Dataset excerpts
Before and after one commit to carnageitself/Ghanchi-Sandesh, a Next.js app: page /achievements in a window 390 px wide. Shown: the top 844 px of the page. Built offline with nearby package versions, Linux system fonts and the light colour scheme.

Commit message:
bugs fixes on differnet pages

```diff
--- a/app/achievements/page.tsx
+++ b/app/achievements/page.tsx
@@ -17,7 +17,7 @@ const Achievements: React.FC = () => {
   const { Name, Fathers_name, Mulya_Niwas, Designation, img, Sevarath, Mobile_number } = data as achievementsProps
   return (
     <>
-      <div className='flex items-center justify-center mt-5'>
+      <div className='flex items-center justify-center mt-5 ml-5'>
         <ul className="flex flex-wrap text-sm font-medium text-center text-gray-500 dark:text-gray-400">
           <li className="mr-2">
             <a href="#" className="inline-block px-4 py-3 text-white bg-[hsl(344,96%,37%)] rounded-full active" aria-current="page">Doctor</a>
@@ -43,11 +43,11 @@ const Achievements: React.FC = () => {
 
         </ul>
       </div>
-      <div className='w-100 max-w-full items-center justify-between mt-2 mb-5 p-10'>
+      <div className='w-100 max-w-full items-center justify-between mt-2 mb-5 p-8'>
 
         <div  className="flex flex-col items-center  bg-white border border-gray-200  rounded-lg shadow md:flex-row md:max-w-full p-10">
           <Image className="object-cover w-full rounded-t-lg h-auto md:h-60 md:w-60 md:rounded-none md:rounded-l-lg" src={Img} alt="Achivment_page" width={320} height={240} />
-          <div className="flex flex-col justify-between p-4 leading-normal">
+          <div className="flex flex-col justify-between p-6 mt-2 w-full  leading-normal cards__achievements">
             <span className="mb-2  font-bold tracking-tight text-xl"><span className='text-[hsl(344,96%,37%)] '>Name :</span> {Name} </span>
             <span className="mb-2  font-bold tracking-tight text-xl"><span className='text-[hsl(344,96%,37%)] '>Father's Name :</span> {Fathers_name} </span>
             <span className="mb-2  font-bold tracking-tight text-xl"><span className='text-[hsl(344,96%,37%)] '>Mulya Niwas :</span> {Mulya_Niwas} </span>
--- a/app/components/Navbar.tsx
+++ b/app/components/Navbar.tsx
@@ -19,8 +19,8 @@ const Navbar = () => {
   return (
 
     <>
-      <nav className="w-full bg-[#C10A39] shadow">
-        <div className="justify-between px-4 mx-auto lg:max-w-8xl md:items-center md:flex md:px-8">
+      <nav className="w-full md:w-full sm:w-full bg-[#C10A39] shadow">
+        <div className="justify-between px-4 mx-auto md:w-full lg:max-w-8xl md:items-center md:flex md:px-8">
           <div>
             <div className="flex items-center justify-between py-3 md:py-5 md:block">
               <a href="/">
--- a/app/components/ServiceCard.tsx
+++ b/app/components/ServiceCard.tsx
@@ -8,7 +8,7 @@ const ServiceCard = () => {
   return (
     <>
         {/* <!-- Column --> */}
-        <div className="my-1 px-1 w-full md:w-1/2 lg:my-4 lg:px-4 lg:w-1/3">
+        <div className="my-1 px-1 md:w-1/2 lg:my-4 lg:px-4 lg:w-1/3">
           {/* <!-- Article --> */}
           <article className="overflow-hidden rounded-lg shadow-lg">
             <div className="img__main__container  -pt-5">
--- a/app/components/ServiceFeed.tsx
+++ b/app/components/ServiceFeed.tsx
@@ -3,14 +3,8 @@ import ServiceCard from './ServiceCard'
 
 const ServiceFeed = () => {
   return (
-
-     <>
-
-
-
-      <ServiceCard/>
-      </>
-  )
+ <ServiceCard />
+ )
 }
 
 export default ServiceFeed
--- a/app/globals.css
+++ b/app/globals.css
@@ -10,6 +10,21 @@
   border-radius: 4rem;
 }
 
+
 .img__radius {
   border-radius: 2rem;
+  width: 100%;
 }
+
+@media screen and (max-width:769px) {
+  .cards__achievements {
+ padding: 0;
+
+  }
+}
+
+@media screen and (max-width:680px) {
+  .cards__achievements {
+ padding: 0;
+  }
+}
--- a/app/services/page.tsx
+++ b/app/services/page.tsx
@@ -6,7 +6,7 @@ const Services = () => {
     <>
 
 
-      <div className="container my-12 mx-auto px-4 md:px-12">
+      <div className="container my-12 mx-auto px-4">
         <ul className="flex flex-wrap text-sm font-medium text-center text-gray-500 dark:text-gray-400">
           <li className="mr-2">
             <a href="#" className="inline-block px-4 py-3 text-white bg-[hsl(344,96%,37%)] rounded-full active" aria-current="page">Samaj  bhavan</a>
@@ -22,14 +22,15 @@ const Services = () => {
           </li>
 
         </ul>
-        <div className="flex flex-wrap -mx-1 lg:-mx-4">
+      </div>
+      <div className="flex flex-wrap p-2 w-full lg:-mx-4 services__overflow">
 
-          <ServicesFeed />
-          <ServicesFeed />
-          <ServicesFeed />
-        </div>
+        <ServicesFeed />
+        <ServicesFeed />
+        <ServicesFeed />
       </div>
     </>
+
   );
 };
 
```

Work item
Note how many lines of the entries contain the string "aria", then give that number by itself.

Your solution
2